> _RECORD EXCERPTS_:
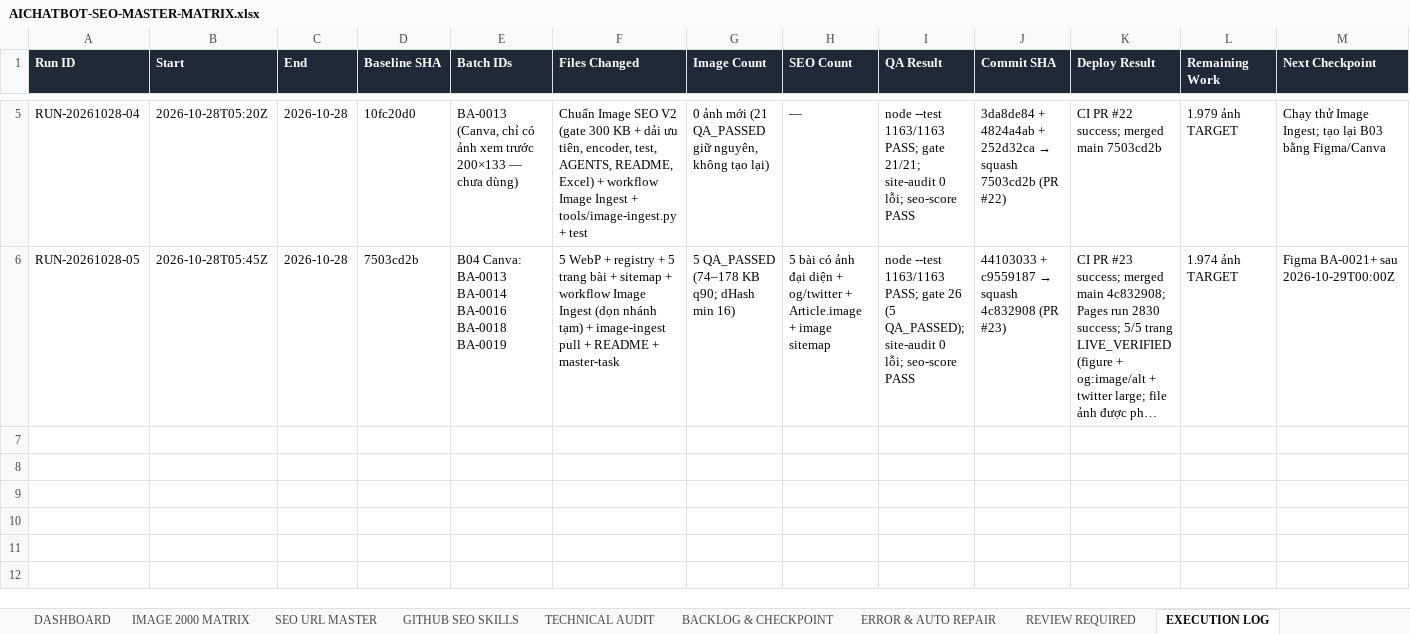
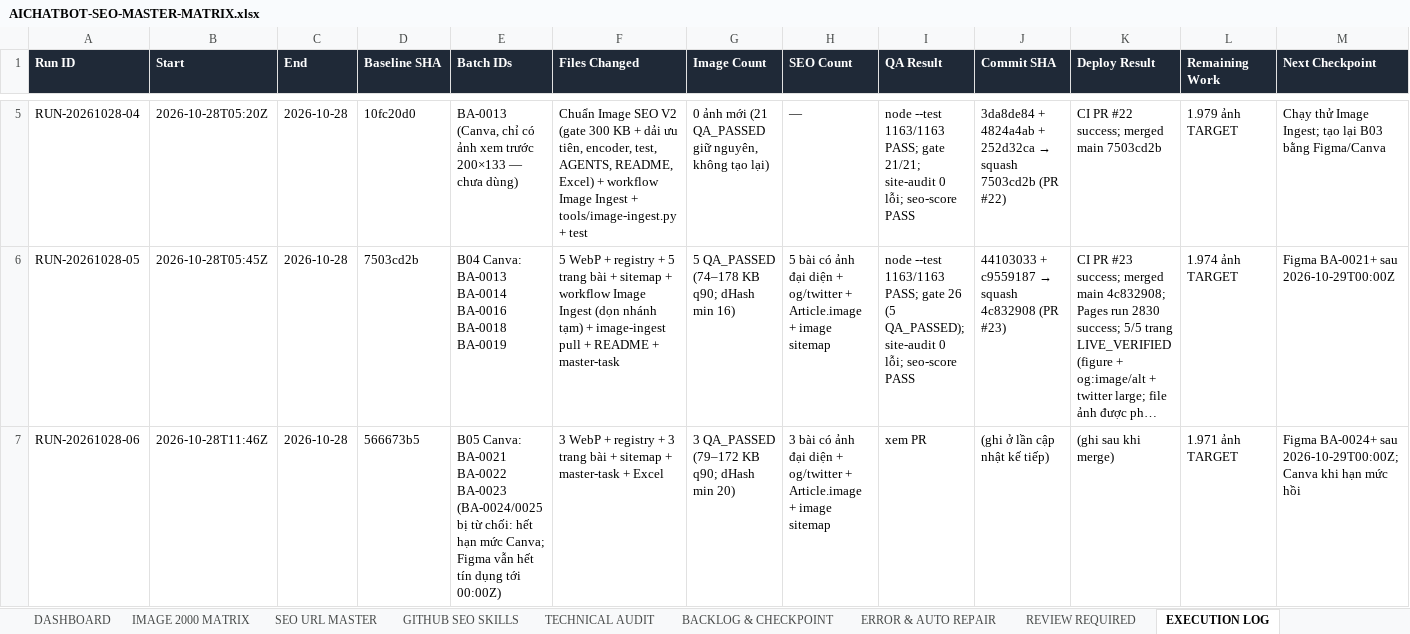
Before and after one commit to thuexemayhanoi/aichatbot, an Excel workbook: docs/seo/AICHATBOT-SEO-MASTER-MATRIX.xlsx, sheet EXECUTION LOG, drawn as a sheet; only a part is shown, gaps mark what is left out; long unchanged cells end in …; values as stored, in another font and other column widths than the file's, no borders; the diff names each change by its address in the sheet, - before the commit and + after, or states it on an @@ line.

```diff
--- a/docs/seo/AICHATBOT-SEO-MASTER-MATRIX.xlsx (sheet EXECUTION LOG)
+++ b/docs/seo/AICHATBOT-SEO-MASTER-MATRIX.xlsx (sheet EXECUTION LOG)
+row 7: RUN-20261028-06 | 2026-10-28T11:46Z | 2026-10-28 | 566673b5 | B05 Canva: BA-0021 BA-0022 BA-0023 (BA-0024/0025 bị từ chối: hết hạn mức Canva; Figma vẫn hết tín dụng tới 00:00Z) | 3 WebP + registry + 3 trang bài + sitemap + master-task + Excel | 3 QA_PASSED (79–172 KB q90; dHash min 20) | 3 bài có ảnh đại diện + og/twitter + Article.image + image sitemap | xem PR | (ghi ở lần cập nhật kế tiếp) | (ghi sau khi merge) | 1.971 ảnh TARGET | Figma BA-0024+ sau 2026-10-29T00:00Z; Canva khi hạn mức hồi
```
Also changed, not shown: sheet IMAGE 2000 MATRIX, sheet DASHBOARD, sheet TECHNICAL AUDIT, sheet ERROR & AUTO REPAIR, sheet BACKLOG & CHECKPOINT, sheet SEO URL MASTER, 13 other files.
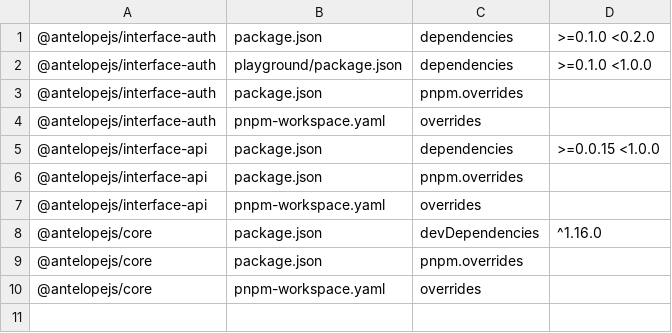
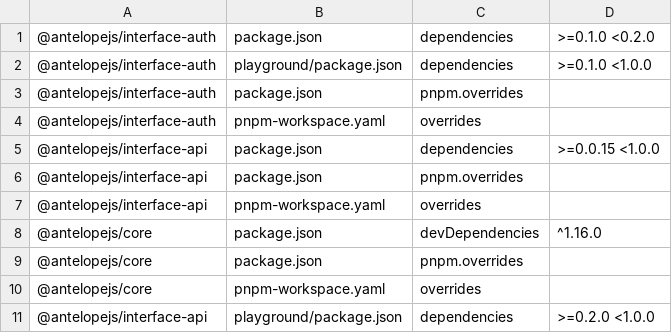
Before and after one commit to AntelopeJS/auth-jwt, a TSV file: .campaign/tgz/ranges.tsv, drawn as a sheet.

Commit message:
build(deps): record the playground's interface-api range

```diff
--- a/.campaign/tgz/ranges.tsv
+++ b/.campaign/tgz/ranges.tsv
@@ -10 +10,2 @@
 @antelopejs/core	pnpm-workspace.yaml	overrides	
+@antelopejs/interface-api	playground/package.json	dependencies	>=0.2.0 <1.0.0
```
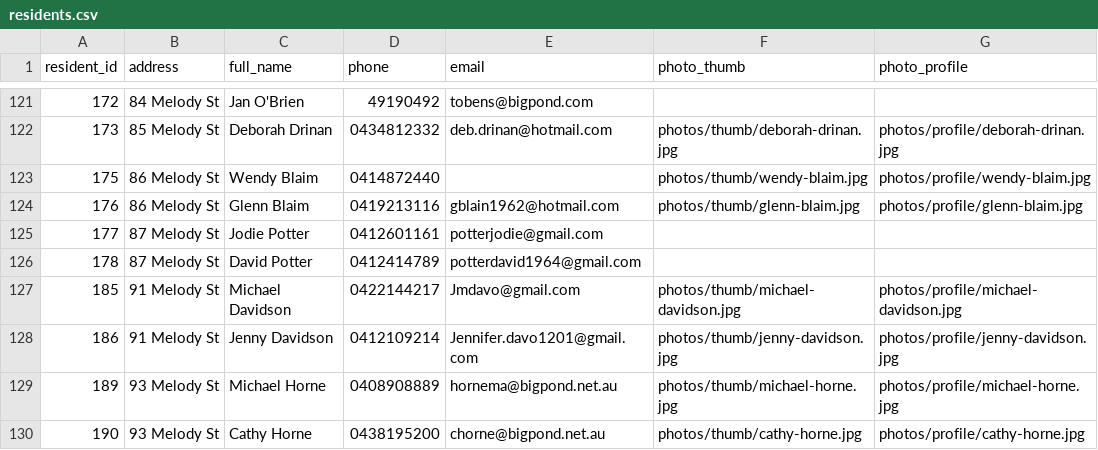
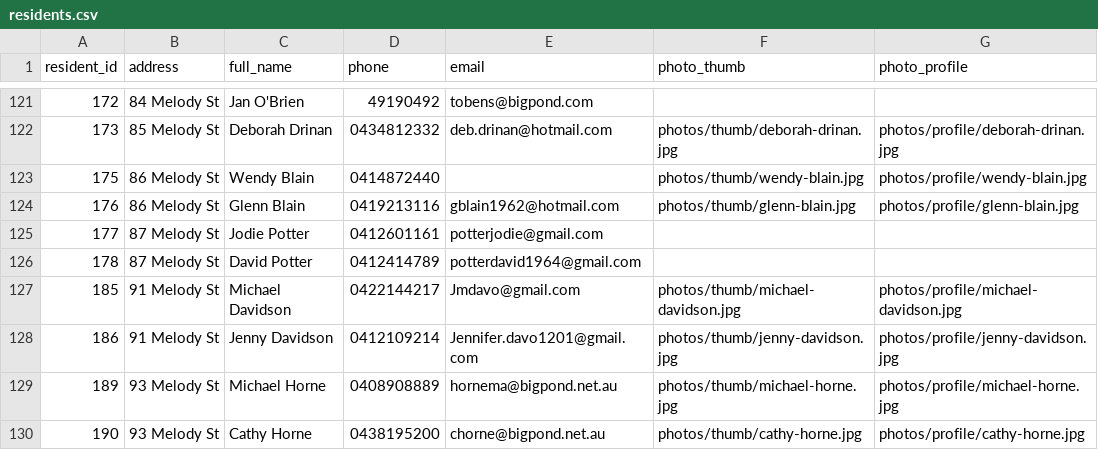
Before and after one commit to BrunoPons2/residents-directory, a CSV file: data/residents.csv, drawn as a sheet; only a part is shown, gaps mark what is left out.

Commit message:
Update residents PWA data 2026-06-22 09:25

```diff
--- a/data/residents.csv
+++ b/data/residents.csv
@@ -122,4 +122,4 @@
 173,85 Melody St,Deborah Drinan,0434812332,deb.drinan@hotmail.com,photos/thumb/deborah-drinan.jpg,photos/profile/deborah-drinan.jpg
-175,86 Melody St,Wendy Blaim,0414872440,,photos/thumb/wendy-blaim.jpg,photos/profile/wendy-blaim.jpg
-176,86 Melody St,Glenn Blaim,0419213116,gblain1962@hotmail.com,photos/thumb/glenn-blaim.jpg,photos/profile/glenn-blaim.jpg
+175,86 Melody St,Wendy Blain,0414872440,,photos/thumb/wendy-blain.jpg,photos/profile/wendy-blain.jpg
+176,86 Melody St,Glenn Blain,0419213116,gblain1962@hotmail.com,photos/thumb/glenn-blain.jpg,photos/profile/glenn-blain.jpg
 177,87 Melody St,Jodie Potter,0412601161,potterjodie@gmail.com,,
```
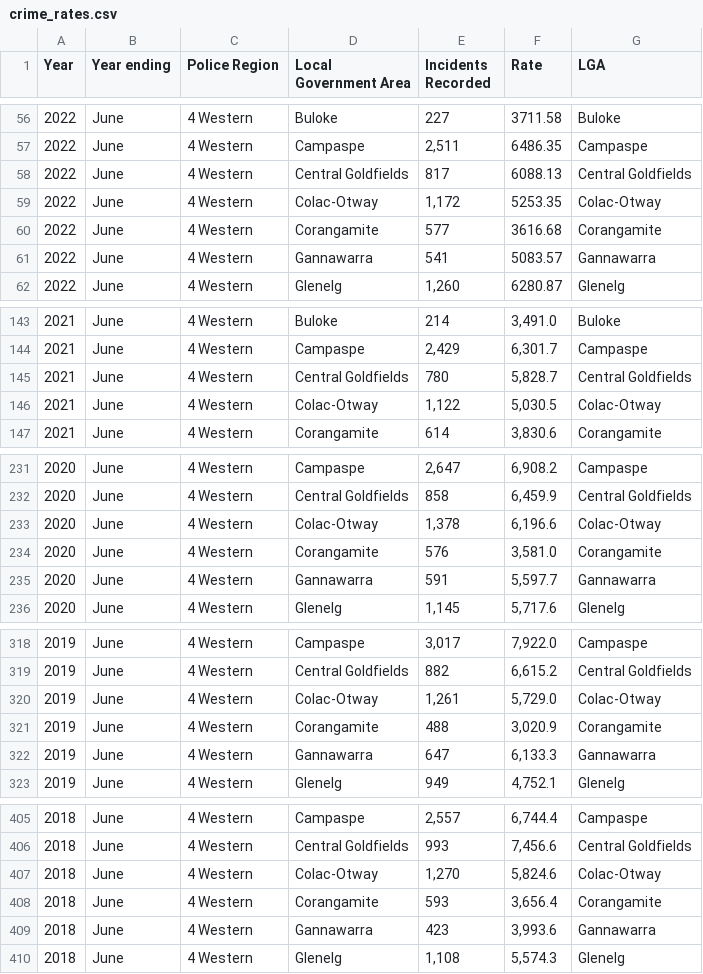
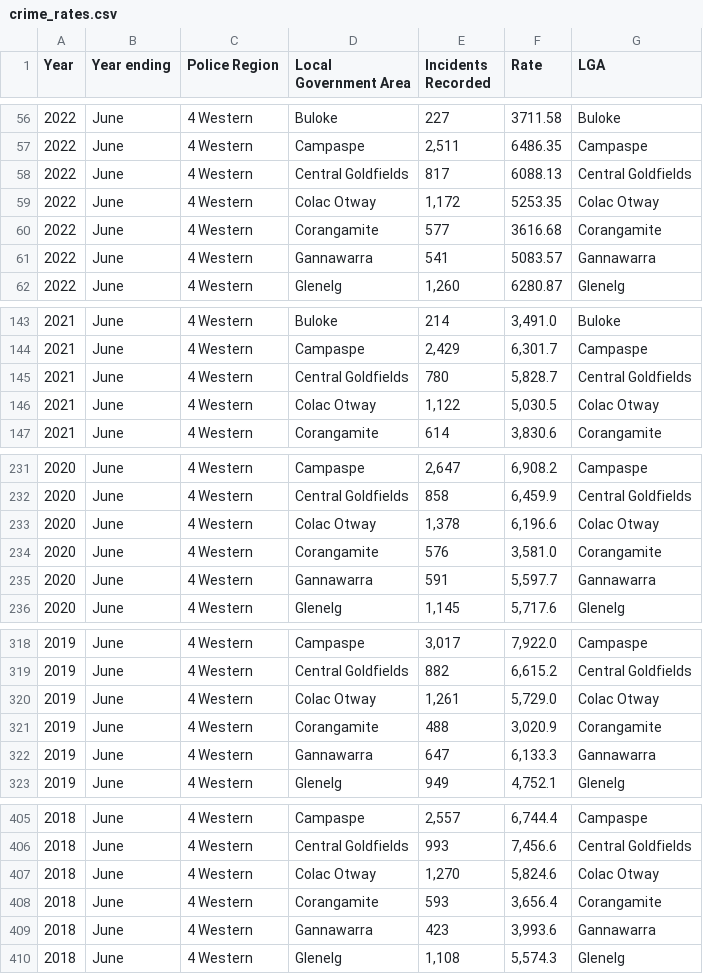
Before and after one commit to faustinac/3179, a CSV file: visualisation2/data/crime_rates.csv, drawn as a sheet; only a part is shown, gaps mark what is left out; the diff covers the shown part only.

Commit message:
Add files via upload

```diff
--- a/visualisation2/data/crime_rates.csv
+++ b/visualisation2/data/crime_rates.csv
@@ -58,3 +58,3 @@
 2022,June,4 Western, Central Goldfields,817,6088.13,Central Goldfields
-2022,June,4 Western, Colac-Otway,"1,172",5253.35,Colac-Otway
+2022,June,4 Western, Colac Otway,"1,172",5253.35,Colac Otway
 2022,June,4 Western, Corangamite,577,3616.68,Corangamite
@@ -145,3 +145,3 @@
 2021,June,4 Western, Central Goldfields,780,"5,828.7",Central Goldfields
-2021,June,4 Western, Colac-Otway,"1,122","5,030.5",Colac-Otway
+2021,June,4 Western, Colac Otway,"1,122","5,030.5",Colac Otway
 2021,June,4 Western, Corangamite,614,"3,830.6",Corangamite
@@ -232,3 +232,3 @@
 2020,June,4 Western, Central Goldfields,858,"6,459.9",Central Goldfields
-2020,June,4 Western, Colac-Otway,"1,378","6,196.6",Colac-Otway
+2020,June,4 Western, Colac Otway,"1,378","6,196.6",Colac Otway
 2020,June,4 Western, Corangamite,576,"3,581.0",Corangamite
@@ -319,3 +319,3 @@
 2019,June,4 Western, Central Goldfields,882,"6,615.2",Central Goldfields
-2019,June,4 Western, Colac-Otway,"1,261","5,729.0",Colac-Otway
+2019,June,4 Western, Colac Otway,"1,261","5,729.0",Colac Otway
 2019,June,4 Western, Corangamite,488,"3,020.9",Corangamite
@@ -406,3 +406,3 @@
 2018,June,4 Western, Central Goldfields,993,"7,456.6",Central Goldfields
-2018,June,4 Western, Colac-Otway,"1,270","5,824.6",Colac-Otway
+2018,June,4 Western, Colac Otway,"1,270","5,824.6",Colac Otway
 2018,June,4 Western, Corangamite,593,"3,656.4",Corangamite
```
Also changed, not shown: 10 edited cells elsewhere in this file.
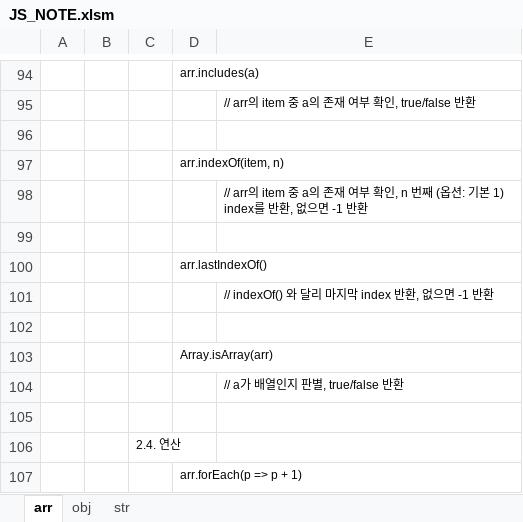
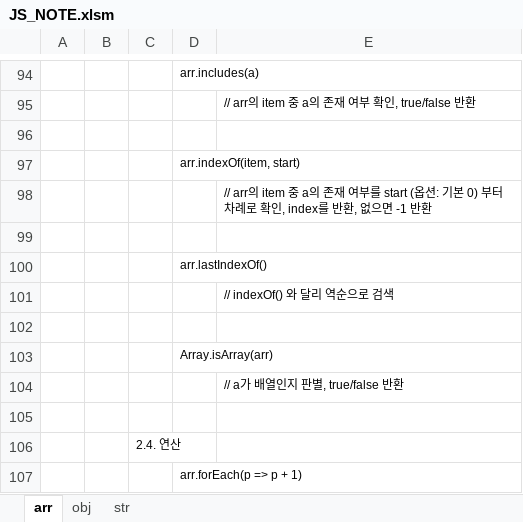
Before and after one commit to cspidar/data-algorithm_JS, an Excel workbook: JS_NOTE.xlsm, sheet arr, drawn as a sheet; only a part is shown, gaps mark what is left out; values as stored, in another font and other column widths than the file's, no borders; the diff names each change by its address in the sheet, - before the commit and + after, or states it on an @@ line.

```diff
--- a/JS_NOTE.xlsm (sheet arr)
+++ b/JS_NOTE.xlsm (sheet arr)
-D97: arr.indexOf(item, n)
+D97: arr.indexOf(item, start)
-E98: …재 여부 확인, n 번째 (옵션: 기본 1) index를 반…
+E98: …재 여부를 start (옵션: 기본 0) 부터 차례로 확인, index를 반…
-E101: // indexOf() 와 달리 마지막 index 반환, 없으면 -1 반환
+E101: // indexOf() 와 달리 역순으로 검색
```
Also changed, not shown: sheet str.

> _BRIEF_: Scan the data above, find each line with "Wendy", and copy it.

> _PROBLEM SOLUTION_:
-175,86 Melody St,Wendy Blaim,0414872440,,photos/thumb/wendy-blaim.jpg,photos/profile/wendy-blaim.jpg
+175,86 Melody St,Wendy Blain,0414872440,,photos/thumb/wendy-blain.jpg,photos/profile/wendy-blain.jpg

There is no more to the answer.